In the movie, Audrey tries desperately to make the right impression on Chao (Chieng) and convince him to do business with her firm. But she overdoes it drinking with him and his pals at a nightclub, and makes matters worse by only speaking English. When Chao starts waxing poetic about the importance of family, Lolo jumps in to talk about Audrey’s close connection to her biological mother… But in reality, Audrey doesn’t know anything about her Chinese parents, since she was adopted into a white American family when she was just a baby. Now, to secure the deal with Chao – and cover up Lolo’s lie – she and her friends have to find a way to locate her biological mother.

Are you thinking, easier said than done? You’d be right. The simple trip abroad quickly spirals out of control, as the women accidentally tangle with a drug dealer, lose their passports, hitchhike, visit family, and plot to evade border control on their quest. But as tensions rise and personalities clash, this girls’ trip becomes a powder keg just waiting to blow.

Just the right amount of heart tying everything together

Though the laughs come from the slapstick hijinks and raunchy jokes, the emotional undercurrent of Joy Ride helps tie everything together. As you would expect from this kind of movie, the big turning point happens when the four friends have a falling out. The storyline with Audrey trying to find her biological mother and connect to her roots is also really impactful. (A few people watching when I did actually cried – not something you can say about a lot of comedies like this!) You’re undoubtedly watching Joy Ride for the laughs, but these emotional beats really help the audience connect to these women and what they’re going through at this time in their lives. 

What can I say? It’s a joy to watch
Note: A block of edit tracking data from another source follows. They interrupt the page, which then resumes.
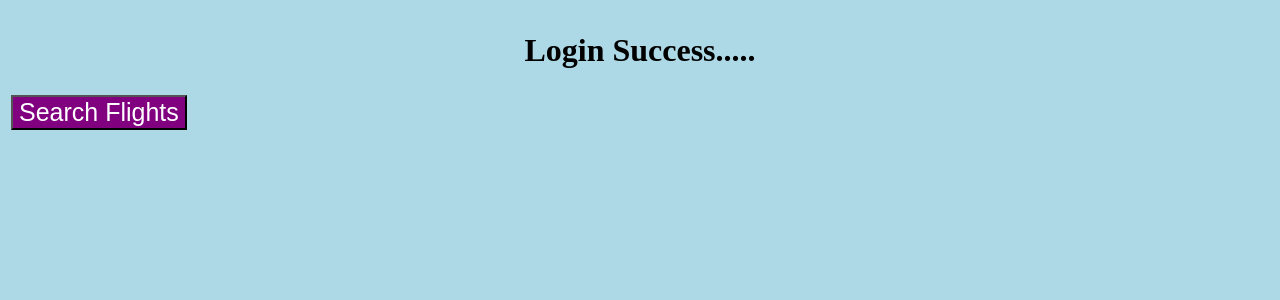
Repository: KanimozhiThandapani/Phase2AirlineBookingProject
Page: http://localhost/AirlineBooking/home.jsp
An editor plug-in stored every save of this project. The page is shown before and after the next save, followed by the edit.
The browser window is 1280 px wide. The pictures show the whole page.
The page is served by Tomcat 9. Other server files are loaded and not shown.

Above is the page before, as saved 2022-04-25 04:33:14.

### AirlineBooking/WebContent/home.jsp
<%@ page language="java" contentType="text/html; charset=ISO-8859-1"
    pageEncoding="ISO-8859-1"%>
<!DOCTYPE html PUBLIC "-//W3C//DTD HTML 4.01 Transitional//EN" "http://www.w3.org/TR/html4/loose.dtd">
<html>
<head>
<meta http-equiv="Content-Type" content="text/html; charset=ISO-8859-1">
<title>:: Home ::</title>
</head>

<body style="background-color:lightblue;">
<form action=homePage method="get">
<table width="100%">
 <tr>
  <td align="center"><h1>Login Success.....</h1></td>
  </tr>

 <tr>
  <td colspan="2">
  <input type="submit" value="Search Flights" style="font-size: 25px ; background: purple; color: #FFF;" >
  </td>
 </tr>
</table>
</form>
</body>
</html>

After the next save:
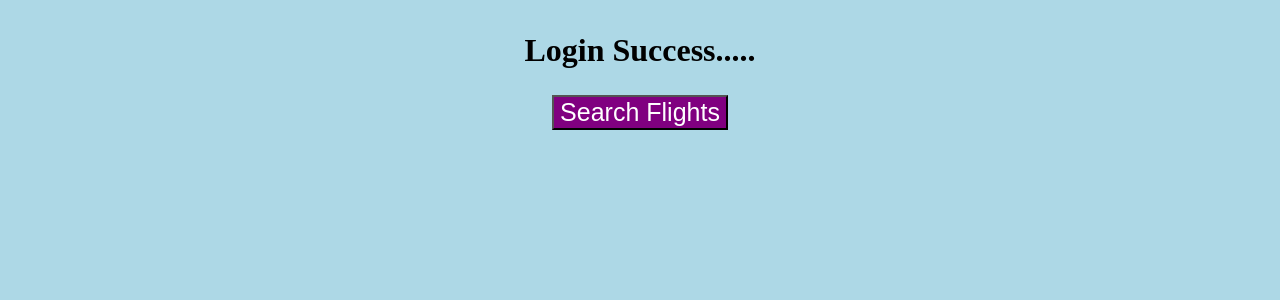
Saved 13 s later.
--- a/AirlineBooking/WebContent/home.jsp
+++ b/AirlineBooking/WebContent/home.jsp
@@ -15,7 +15,7 @@
   </tr>
 
  <tr>
-  <td colspan="2">
+  <td align="center" colspan="2">
   <input type="submit" value="Search Flights" style="font-size: 25px ; background: purple; color: #FFF;" >
   </td>
  </tr>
If you like movies like Girls Trip or The Hangover, Joy Ride is right up your alley. I don’t want to get too spoilery about the individual moments that make this movie so fun, because it’s more fun to experience them for yourself. Suffice it to say I laughed a lot and had a great time watching, from K-pop “WAP” to slap games to a tattoo reveal I won’t forget any time soon. You’ll gasp, you’ll laugh, you’ll enjoy the ride.